(Records contained in a dataset)

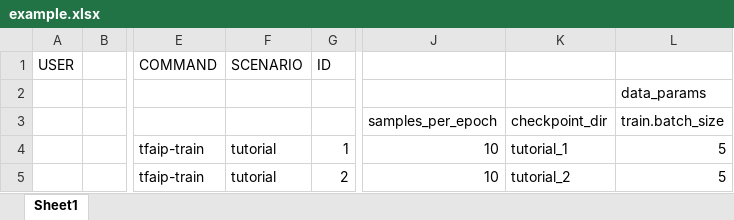
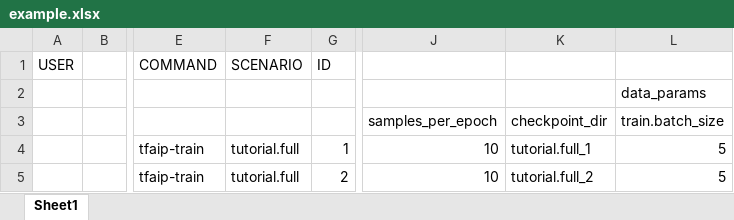
Before and after one commit to Planet-AI-GmbH/tfaip, an Excel workbook: tfaip/scripts/xlsxexperimenter/example.xlsx, sheet Sheet1, drawn as a sheet; only a part is shown, gaps mark what is left out; values as stored, in another font and other column widths than the file's, no borders; the diff names each change by its address in the sheet, - before the commit and + after, or states it on an @@ line.

```diff
--- a/tfaip/scripts/xlsxexperimenter/example.xlsx (sheet Sheet1)
+++ b/tfaip/scripts/xlsxexperimenter/example.xlsx (sheet Sheet1)
-F4:F5: tutorial
+F4:F5: tutorial.full
-K4 (checkpoint_dir): tutorial_1
+K4 (checkpoint_dir): tutorial.full_1
-K5 (checkpoint_dir): tutorial_2
+K5 (checkpoint_dir): tutorial.full_2
```
Also changed, not shown: 24 other files.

Requirement:
Print all the records again exactly; do not include any picture.

Exercise response:
Before and after one commit to Planet-AI-GmbH/tfaip, an Excel workbook: tfaip/scripts/xlsxexperimenter/example.xlsx, sheet Sheet1, drawn as a sheet; only a part is shown, gaps mark what is left out; values as stored, in another font and other column widths than the file's, no borders; the diff names each change by its address in the sheet, - before the commit and + after, or states it on an @@ line.

```diff
--- a/tfaip/scripts/xlsxexperimenter/example.xlsx (sheet Sheet1)
+++ b/tfaip/scripts/xlsxexperimenter/example.xlsx (sheet Sheet1)
-F4:F5: tutorial
+F4:F5: tutorial.full
-K4 (checkpoint_dir): tutorial_1
+K4 (checkpoint_dir): tutorial.full_1
-K5 (checkpoint_dir): tutorial_2
+K5 (checkpoint_dir): tutorial.full_2
```
Also changed, not shown: 24 other files.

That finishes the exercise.